Day 21 – Sapa > Hanoi. We started hiking around 9 AM and didn’t have much to hike today. The guide said there was another, tougher route but with all the rain last night, the trail was dangerous. It was a very leisurely 5k walk that took about 3 hours. We stopped at a waterfall for about 30 minutes and then went to lunch, which was pretty much the end of the tour. At lunch we saw the sun come out and there were really nice views. Too bad it wasn’t like that yesterday, but at least we got to see some sun. We got back to the hotel at 2 PM, showered up, then went shopping for new shoes. I had huge holes in my shoes and the trekking through the mud didn’t help them so I was really in desperate need of some new ones. While I wanted some pure running shoes, we still had 3 more months of travel and a lot more hiking so I settled on some Salomon running shoes that had some more grip. Diem did some good negotiating and we got two pairs of shoes (Salomon and North Face hiking shoes for Diem) for like $20 USD. The shoes are still going strong now that we’re back at home. We had dinner at the hotel at 4:30 PM and then caught the bus for the train station at 5:30 PM. Traffic was pretty bad and we got to the station around 7 PM and had to wait for 9:10 PM overnight train. We were both tired so we fell asleep right away.

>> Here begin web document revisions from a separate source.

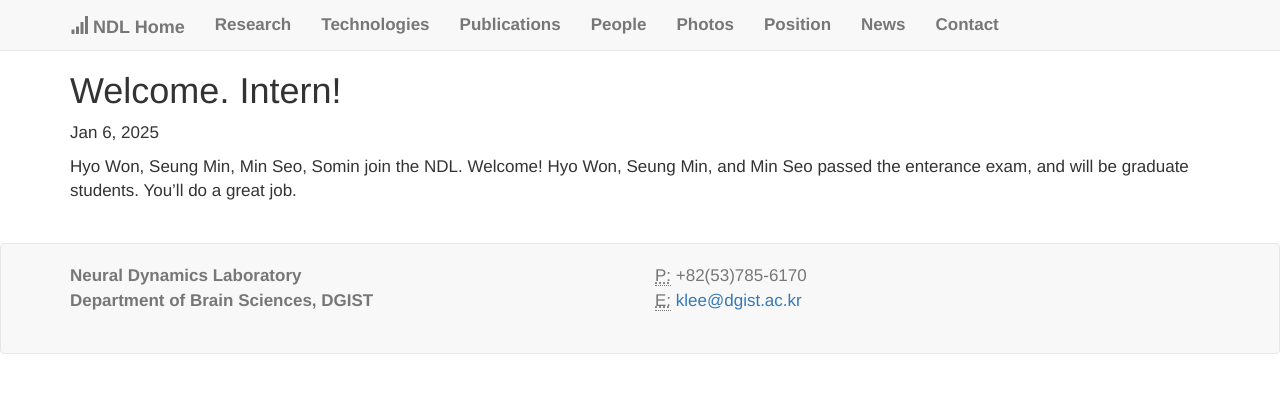
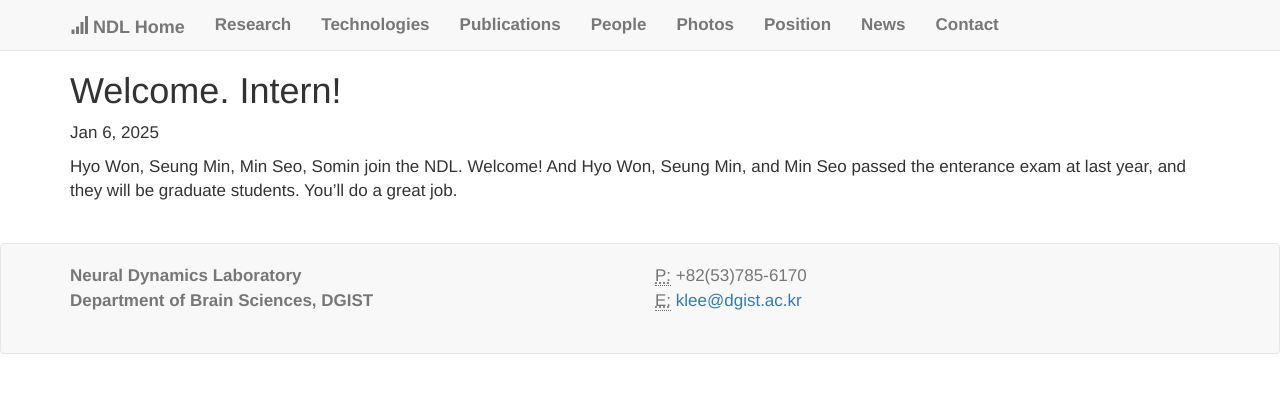
Before and after one commit to kleelab/kleelab.github.io, a Jekyll site: the page built from _posts/2025-01-06- New members.md, in a window 1280 px wide. Shown: the top 393 px of the page. Built offline with Jekyll 4.4.1, drawn with Linux system fonts in a browser that asks for light colours; nearby versions of some CDN libraries; a style sheet for code colours, icons or effects is not loaded.

Commit message:
Update 2025-01-06- New members.md

```diff
--- a/_posts/2025-01-06- New members.md
+++ b/_posts/2025-01-06- New members.md
@@ -4,5 +4,4 @@ title: Welcome. Intern!
 date:   2025-01-06
 excerpt:
 ---
-Hyo Won, Seung Min, Min Seo, Somin join the NDL. Welcome!
-Hyo Won, Seung Min, and Min Seo passed the enterance exam, and will be graduate students. You'll do a great job.
+Hyo Won, Seung Min, Min Seo, Somin join the NDL. Welcome! And Hyo Won, Seung Min, and Min Seo passed the enterance exam at last year, and they will be graduate students. You'll do a great job.
```
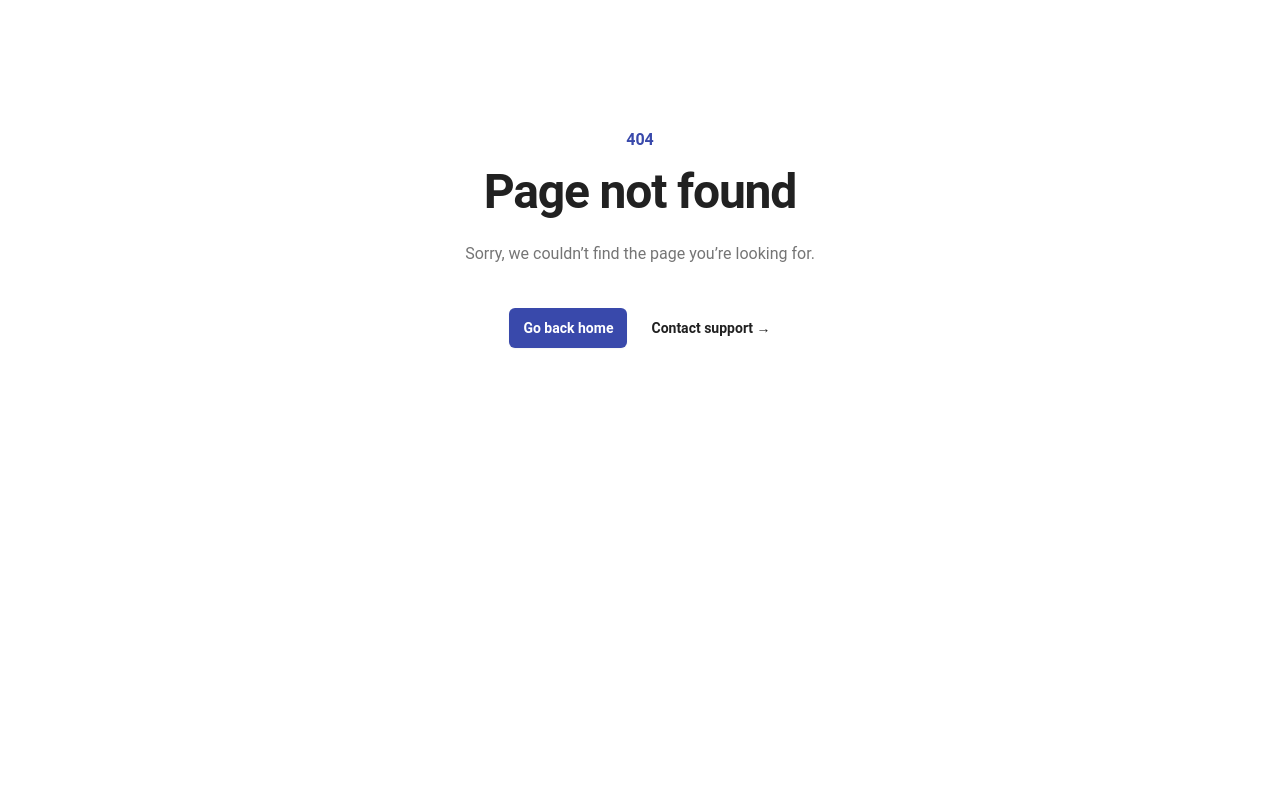
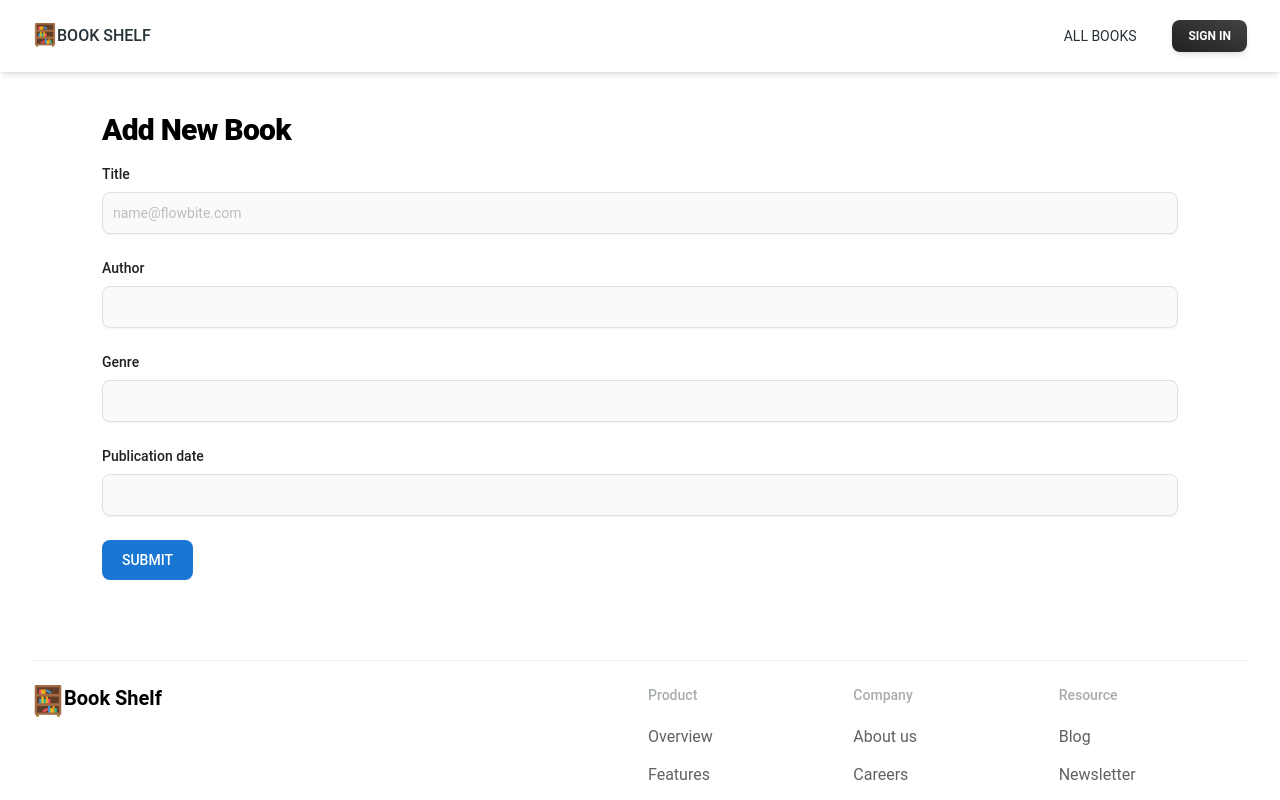
Before and after one commit to mohammadJahid8/book-shelf-client, a React (Vite) app: page /add-book in a window 1280 px wide. Before the commit this address had no page. Shown: the top 800 px of the page. Built offline with nearby package versions, Linux system fonts and the light colour scheme.

Commit message:
Book add done

```diff
--- /dev/null
+++ b/src/pages/AddBook.tsx
@@ -0,0 +1,114 @@
+/* eslint-disable @typescript-eslint/ban-ts-comment */
+import { useAddBookMutation } from "@/redux/features/books/bookApi";
+import { FormEvent, useEffect } from "react";
+import { useNavigate } from "react-router-dom";
+
+const AddBook = () => {
+  const [addBook] = useAddBookMutation();
+  const navigate = useNavigate();
+
+  const userData = JSON.parse(localStorage.getItem("user") || "{}");
+
+  useEffect(() => {
+    window.scrollTo(0, 0);
+  }, []);
+
+  const handleAddBook = async (event: FormEvent<HTMLFormElement>) => {
+    window.scrollTo(0, 0);
+    event.preventDefault();
+    const formData = new FormData(event.currentTarget);
+    const data = Object.fromEntries(formData);
+    data.authorEmail = userData?.email;
+    const response = await addBook(data);
+
+    //@ts-ignore
+    if (response?.data?.success === true) {
+      //@ts-ignore
+      swal("New book added!", {
+        icon: "success",
+      });
+      navigate("/allbooks");
+    }
+  };
+
+  return (
+    <div className="px-8 mt-28">
+      <h4 className="text-start font-extrabold tracking-tight text-3xl mb-4 ">
+        Add New Book
+      </h4>
+
+      <form onSubmit={handleAddBook}>
+        <div className="mb-6">
+          <label
+            htmlFor="title"
+            className="block mb-2 text-sm font-medium text-gray-900 dark:text-white"
+          >
+            Title
+          </label>
+          <input
+            type="text"
+            name="title"
+            id="title"
+            className="shadow-sm bg-gray-50 border border-gray-300 text-gray-900 text-sm rounded-lg focus:ring-blue-500 focus:border-blue-500 block w-full p-2.5 dark:bg-gray-700 dark:border-gray-600 dark:placeholder-gray-400 dark:text-white dark:focus:ring-blue-500 dark:focus:border-blue-500 dark:shadow-sm-light"
+            placeholder="name@flowbite.com"
+            required
+          />
+        </div>
+        <div className="mb-6">
+          <label
+            htmlFor="Author"
+            className="block mb-2 text-sm font-medium text-gray-900 dark:text-white"
+          >
+            Author
+          </label>
+          <input
+            name="author"
+            type="text"
+            id="Author"
+            className="shadow-sm bg-gray-50 border border-gray-300 text-gray-900 text-sm rounded-lg focus:ring-blue-500 focus:border-blue-500 block w-full p-2.5 dark:bg-gray-700 dark:border-gray-600 dark:placeholder-gray-400 dark:text-white dark:focus:ring-blue-500 dark:focus:border-blue-500 dark:shadow-sm-light"
+            required
+          />
+        </div>
+        <div className="mb-6">
+          <label
+            htmlFor="genre"
+            className="block mb-2 text-sm font-medium text-gray-900 dark:text-white"
+          >
+            Genre
+          </label>
+          <input
+            type="text"
+            id="genre"
+            name="genre"
+            className="shadow-sm bg-gray-50 border border-gray-300 text-gray-900 text-sm rounded-lg focus:ring-blue-500 focus:border-blue-500 block w-full p-2.5 dark:bg-gray-700 dark:border-gray-600 dark:placeholder-gray-400 dark:text-white dark:focus:ring-blue-500 dark:focus:border-blue-500 dark:shadow-sm-light"
+            required
+          />
+        </div>
+        <div className="mb-6">
+          <label
+            htmlFor="publication date"
+            className="block mb-2 text-sm font-medium text-gray-900 dark:text-white"
+          >
+            Publication date
+          </label>
+          <input
+            type="text"
+            id="publication date"
+            name="publicationDate"
+            className="shadow-sm bg-gray-50 border border-gray-300 text-gray-900 text-sm rounded-lg focus:ring-blue-500 focus:border-blue-500 block w-full p-2.5 dark:bg-gray-700 dark:border-gray-600 dark:placeholder-gray-400 dark:text-white dark:focus:ring-blue-500 dark:focus:border-blue-500 dark:shadow-sm-light"
+            required
+          />
+        </div>
+
+        <button
+          type="submit"
+          className="text-white bg-blue-700 hover:bg-blue-800 focus:ring-4 focus:outline-none focus:ring-blue-300 font-medium rounded-lg text-sm px-5 py-2.5 text-center dark:bg-blue-600 dark:hover:bg-blue-700 dark:focus:ring-blue-800"
+        >
+          SUBMIT
+        </button>
+      </form>
+    </div>
+  );
+};
+
+export default AddBook;
--- a/src/pages/AllBooks.tsx
+++ b/src/pages/AllBooks.tsx
@@ -65,9 +65,11 @@ export default function AllBooks() {
             required
           />
         </div>
-        <button className="text-white  bg-blue-700 hover:bg-blue-800 focus:ring-4 focus:outline-none focus:ring-blue-300 font-medium rounded-md text-sm px-4 py-2 dark:bg-blue-600 dark:hover:bg-blue-700 dark:focus:ring-blue-800">
-          ADD NEW BOOK
-        </button>
+        <Link to="/add-book">
+          <button className="text-white  bg-blue-700 hover:bg-blue-800 focus:ring-4 focus:outline-none focus:ring-blue-300 font-medium rounded-md text-sm px-4 py-2 dark:bg-blue-600 dark:hover:bg-blue-700 dark:focus:ring-blue-800">
+            ADD NEW BOOK
+          </button>
+        </Link>
       </div>
 
       <div className="relative overflow-x-auto">
--- a/src/redux/features/books/bookApi.ts
+++ b/src/redux/features/books/bookApi.ts
@@ -19,14 +19,14 @@ const bookApi = api.injectEndpoints({
       invalidatesTags: ["books"],
     }),
 
-    // postComment: builder.mutation({
-    //   query: ({ id, data }) => ({
-    //     url: `/comment/${id}`,
-    //     method: 'POST',
-    //     body: data,
-    //   }),
-    //   invalidatesTags: ['comment'],
-    // }),
+    addBook: builder.mutation({
+      query: (data) => ({
+        url: `/books`,
+        method: "POST",
+        body: data,
+      }),
+      invalidatesTags: ["books"],
+    }),
     // getComment: builder.query({
     //   query: (id) => `comment/${id}`,
     //   providesTags: ['comment'],
@@ -38,6 +38,6 @@ export const {
   useGetBooksQuery,
   useSingleBookQuery,
   useDeleteBookMutation,
-  //   usePostCommentMutation,
+  useAddBookMutation,
   //   useGetCommentQuery,
 } = bookApi;
--- a/src/routes/routes.tsx
+++ b/src/routes/routes.tsx
@@ -7,6 +7,7 @@ import Signin from "@/pages/Signin";
 import AllBooks from "@/pages/AllBooks";
 import BookDetails from "@/pages/BookDetails";
 import EditBook from "@/pages/EditBook";
+import AddBook from "@/pages/AddBook";
 
 const routes = createBrowserRouter([
   {
@@ -24,6 +25,10 @@ const routes = createBrowserRouter([
       {
         path: "/book-details/:id",
         element: <BookDetails />,
+      },
+      {
+        path: "/add-book",
+        element: <AddBook />,
       },
       {
         path: "/edit-book/:id",
```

Day 22 – Hanoi. The train arrived in Hanoi at 5 AM, then had to wait for a bit to be picked up and taken to the hotel. We paid to check-in early, then had breakfast and made it a rest day. For lunch, we ate at bahn mi stand which was really good. We saw a store next to the hotel that had taxis to the airport for $10 so we booked it. For dinner, we found a little restaurant next to the hotel and called it a night.
Day 23 – Hanoi > KL. Sadly, we were leaving Vietnam. We didn’t get to see much of the city but during our bus rides out of the city we saw that it was gigantic. We took a 6:30 AM taxi to the airport for our flight at 9:20 AM. Our flight arrived at Kuala Lumpur around 1 and it took a while to get through customs and passport control. We had lunch at the airport then took Uber to our hotel. The neighborhood around our place wasn't the greatest but it was the cheapest place close to the airport. In hindsight, we probably should've just stayed at the airport or booked a different flight. We didn't have cash to buy anything and no one accepted credit cards so we eventually had to change $5 usd for myr to buy groceries for dinner. We made dinner and then chilled in our room for the rest of the night.
Vietnam was a really special time for us and one of the places we will definitely return to visit. I didn’t realize just how big the country was and was pleasantly surprised on how cheap and delicious the food was. Next time, I’ll have to practice my Vietnamese so I can keep up with Diem.
See the full gallery of our second week and a half in Vietnam here: Vietnam Part 2.